#### Task description
Output the data once more, exactly as given.

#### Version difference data
▬▬▬▬▬▬

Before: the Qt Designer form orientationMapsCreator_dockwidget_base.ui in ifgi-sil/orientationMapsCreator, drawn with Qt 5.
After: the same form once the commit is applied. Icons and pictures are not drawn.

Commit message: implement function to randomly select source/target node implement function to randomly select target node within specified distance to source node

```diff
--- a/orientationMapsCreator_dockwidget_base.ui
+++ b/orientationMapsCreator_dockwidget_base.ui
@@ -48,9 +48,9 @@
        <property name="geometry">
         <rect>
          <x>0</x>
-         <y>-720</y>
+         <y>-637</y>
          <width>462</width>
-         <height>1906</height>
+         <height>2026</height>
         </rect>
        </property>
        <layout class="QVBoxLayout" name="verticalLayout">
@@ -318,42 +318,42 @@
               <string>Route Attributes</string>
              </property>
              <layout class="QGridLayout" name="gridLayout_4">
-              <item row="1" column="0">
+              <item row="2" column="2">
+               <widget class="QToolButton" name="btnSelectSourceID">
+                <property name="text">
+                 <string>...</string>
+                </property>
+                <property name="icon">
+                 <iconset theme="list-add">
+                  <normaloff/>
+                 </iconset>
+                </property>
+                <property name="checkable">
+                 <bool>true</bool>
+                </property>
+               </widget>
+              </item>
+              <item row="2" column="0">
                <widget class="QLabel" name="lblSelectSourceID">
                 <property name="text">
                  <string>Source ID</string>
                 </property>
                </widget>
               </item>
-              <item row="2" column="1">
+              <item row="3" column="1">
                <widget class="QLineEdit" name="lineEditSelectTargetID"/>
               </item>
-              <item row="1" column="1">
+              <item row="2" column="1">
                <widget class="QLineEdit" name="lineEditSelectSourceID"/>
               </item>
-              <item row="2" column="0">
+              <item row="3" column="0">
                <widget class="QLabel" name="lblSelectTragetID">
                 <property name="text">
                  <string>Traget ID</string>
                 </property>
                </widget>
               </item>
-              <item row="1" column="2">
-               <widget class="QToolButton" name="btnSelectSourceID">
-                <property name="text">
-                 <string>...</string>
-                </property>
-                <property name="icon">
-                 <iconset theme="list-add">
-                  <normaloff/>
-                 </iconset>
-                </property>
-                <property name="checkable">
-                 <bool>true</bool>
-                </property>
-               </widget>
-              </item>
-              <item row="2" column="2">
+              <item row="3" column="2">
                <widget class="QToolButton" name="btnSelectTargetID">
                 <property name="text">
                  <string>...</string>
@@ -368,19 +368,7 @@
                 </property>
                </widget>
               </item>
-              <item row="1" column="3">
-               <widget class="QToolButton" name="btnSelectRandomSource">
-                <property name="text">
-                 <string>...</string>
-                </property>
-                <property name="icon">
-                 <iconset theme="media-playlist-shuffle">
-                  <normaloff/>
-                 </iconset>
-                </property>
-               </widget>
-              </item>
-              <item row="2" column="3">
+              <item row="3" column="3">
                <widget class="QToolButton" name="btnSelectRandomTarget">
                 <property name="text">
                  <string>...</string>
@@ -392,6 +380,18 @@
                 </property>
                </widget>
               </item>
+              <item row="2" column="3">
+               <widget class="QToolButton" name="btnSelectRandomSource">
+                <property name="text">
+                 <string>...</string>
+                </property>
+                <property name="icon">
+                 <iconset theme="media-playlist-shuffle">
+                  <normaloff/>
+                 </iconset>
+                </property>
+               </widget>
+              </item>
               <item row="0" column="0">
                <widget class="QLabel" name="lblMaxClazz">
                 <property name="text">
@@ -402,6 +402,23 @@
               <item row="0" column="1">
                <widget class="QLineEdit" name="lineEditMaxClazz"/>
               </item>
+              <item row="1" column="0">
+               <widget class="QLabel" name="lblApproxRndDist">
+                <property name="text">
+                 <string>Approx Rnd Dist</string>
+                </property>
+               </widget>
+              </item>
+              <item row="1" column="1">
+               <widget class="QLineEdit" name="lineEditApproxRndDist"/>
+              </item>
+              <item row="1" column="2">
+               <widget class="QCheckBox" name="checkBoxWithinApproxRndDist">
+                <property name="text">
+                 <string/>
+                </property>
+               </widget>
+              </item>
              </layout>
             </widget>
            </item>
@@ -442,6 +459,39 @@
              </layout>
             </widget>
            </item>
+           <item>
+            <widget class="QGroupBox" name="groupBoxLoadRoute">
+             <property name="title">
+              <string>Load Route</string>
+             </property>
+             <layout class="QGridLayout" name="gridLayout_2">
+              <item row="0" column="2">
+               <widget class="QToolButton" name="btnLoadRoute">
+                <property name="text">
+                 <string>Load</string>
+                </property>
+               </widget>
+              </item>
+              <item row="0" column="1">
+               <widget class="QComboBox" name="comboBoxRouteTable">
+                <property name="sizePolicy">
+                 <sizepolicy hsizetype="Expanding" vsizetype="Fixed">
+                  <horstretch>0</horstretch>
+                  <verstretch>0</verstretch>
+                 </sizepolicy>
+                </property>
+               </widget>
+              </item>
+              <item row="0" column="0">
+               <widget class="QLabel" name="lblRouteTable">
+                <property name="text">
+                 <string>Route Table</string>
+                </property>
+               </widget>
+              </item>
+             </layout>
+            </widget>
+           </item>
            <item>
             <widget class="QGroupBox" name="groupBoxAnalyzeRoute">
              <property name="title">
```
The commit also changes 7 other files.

▬▬▬▬▬▬

#### Answer box
Before: the Qt Designer form orientationMapsCreator_dockwidget_base.ui in ifgi-sil/orientationMapsCreator, drawn with Qt 5.
After: the same form once the commit is applied. Icons and pictures are not drawn.

Commit message: implement function to randomly select source/target node implement function to randomly select target node within specified distance to source node

```diff
--- a/orientationMapsCreator_dockwidget_base.ui
+++ b/orientationMapsCreator_dockwidget_base.ui
@@ -48,9 +48,9 @@
        <property name="geometry">
         <rect>
          <x>0</x>
-         <y>-720</y>
+         <y>-637</y>
          <width>462</width>
-         <height>1906</height>
+         <height>2026</height>
         </rect>
        </property>
        <layout class="QVBoxLayout" name="verticalLayout">
@@ -318,42 +318,42 @@
               <string>Route Attributes</string>
              </property>
              <layout class="QGridLayout" name="gridLayout_4">
-              <item row="1" column="0">
+              <item row="2" column="2">
+               <widget class="QToolButton" name="btnSelectSourceID">
+                <property name="text">
+                 <string>...</string>
+                </property>
+                <property name="icon">
+                 <iconset theme="list-add">
+                  <normaloff/>
+                 </iconset>
+                </property>
+                <property name="checkable">
+                 <bool>true</bool>
+                </property>
+               </widget>
+              </item>
+              <item row="2" column="0">
                <widget class="QLabel" name="lblSelectSourceID">
                 <property name="text">
                  <string>Source ID</string>
                 </property>
                </widget>
               </item>
-              <item row="2" column="1">
+              <item row="3" column="1">
                <widget class="QLineEdit" name="lineEditSelectTargetID"/>
               </item>
-              <item row="1" column="1">
+              <item row="2" column="1">
                <widget class="QLineEdit" name="lineEditSelectSourceID"/>
               </item>
-              <item row="2" column="0">
+              <item row="3" column="0">
                <widget class="QLabel" name="lblSelectTragetID">
                 <property name="text">
                  <string>Traget ID</string>
                 </property>
                </widget>
               </item>
-              <item row="1" column="2">
-               <widget class="QToolButton" name="btnSelectSourceID">
-                <property name="text">
-                 <string>...</string>
-                </property>
-                <property name="icon">
-                 <iconset theme="list-add">
-                  <normaloff/>
-                 </iconset>
-                </property>
-                <property name="checkable">
-                 <bool>true</bool>
-                </property>
-               </widget>
-              </item>
-              <item row="2" column="2">
+              <item row="3" column="2">
                <widget class="QToolButton" name="btnSelectTargetID">
                 <property name="text">
                  <string>...</string>
@@ -368,19 +368,7 @@
                 </property>
                </widget>
               </item>
-              <item row="1" column="3">
-               <widget class="QToolButton" name="btnSelectRandomSource">
-                <property name="text">
-                 <string>...</string>
-                </property>
-                <property name="icon">
-                 <iconset theme="media-playlist-shuffle">
-                  <normaloff/>
-                 </iconset>
-                </property>
-               </widget>
-              </item>
-              <item row="2" column="3">
+              <item row="3" column="3">
                <widget class="QToolButton" name="btnSelectRandomTarget">
                 <property name="text">
                  <string>...</string>
@@ -392,6 +380,18 @@
                 </property>
                </widget>
               </item>
+              <item row="2" column="3">
+               <widget class="QToolButton" name="btnSelectRandomSource">
+                <property name="text">
+                 <string>...</string>
+                </property>
+                <property name="icon">
+                 <iconset theme="media-playlist-shuffle">
+                  <normaloff/>
+                 </iconset>
+                </property>
+               </widget>
+              </item>
               <item row="0" column="0">
                <widget class="QLabel" name="lblMaxClazz">
                 <property name="text">
@@ -402,6 +402,23 @@
               <item row="0" column="1">
                <widget class="QLineEdit" name="lineEditMaxClazz"/>
               </item>
+              <item row="1" column="0">
+               <widget class="QLabel" name="lblApproxRndDist">
+                <property name="text">
+                 <string>Approx Rnd Dist</string>
+                </property>
+               </widget>
+              </item>
+              <item row="1" column="1">
+               <widget class="QLineEdit" name="lineEditApproxRndDist"/>
+              </item>
+              <item row="1" column="2">
+               <widget class="QCheckBox" name="checkBoxWithinApproxRndDist">
+                <property name="text">
+                 <string/>
+                </property>
+               </widget>
+              </item>
              </layout>
             </widget>
            </item>
@@ -442,6 +459,39 @@
              </layout>
             </widget>
            </item>
+           <item>
+            <widget class="QGroupBox" name="groupBoxLoadRoute">
+             <property name="title">
+              <string>Load Route</string>
+             </property>
+             <layout class="QGridLayout" name="gridLayout_2">
+              <item row="0" column="2">
+               <widget class="QToolButton" name="btnLoadRoute">
+                <property name="text">
+                 <string>Load</string>
+                </property>
+               </widget>
+              </item>
+              <item row="0" column="1">
+               <widget class="QComboBox" name="comboBoxRouteTable">
+                <property name="sizePolicy">
+                 <sizepolicy hsizetype="Expanding" vsizetype="Fixed">
+                  <horstretch>0</horstretch>
+                  <verstretch>0</verstretch>
+                 </sizepolicy>
+                </property>
+               </widget>
+              </item>
+              <item row="0" column="0">
+               <widget class="QLabel" name="lblRouteTable">
+                <property name="text">
+                 <string>Route Table</string>
+                </property>
+               </widget>
+              </item>
+             </layout>
+            </widget>
+           </item>
            <item>
             <widget class="QGroupBox" name="groupBoxAnalyzeRoute">
              <property name="title">
```
The commit also changes 7 other files.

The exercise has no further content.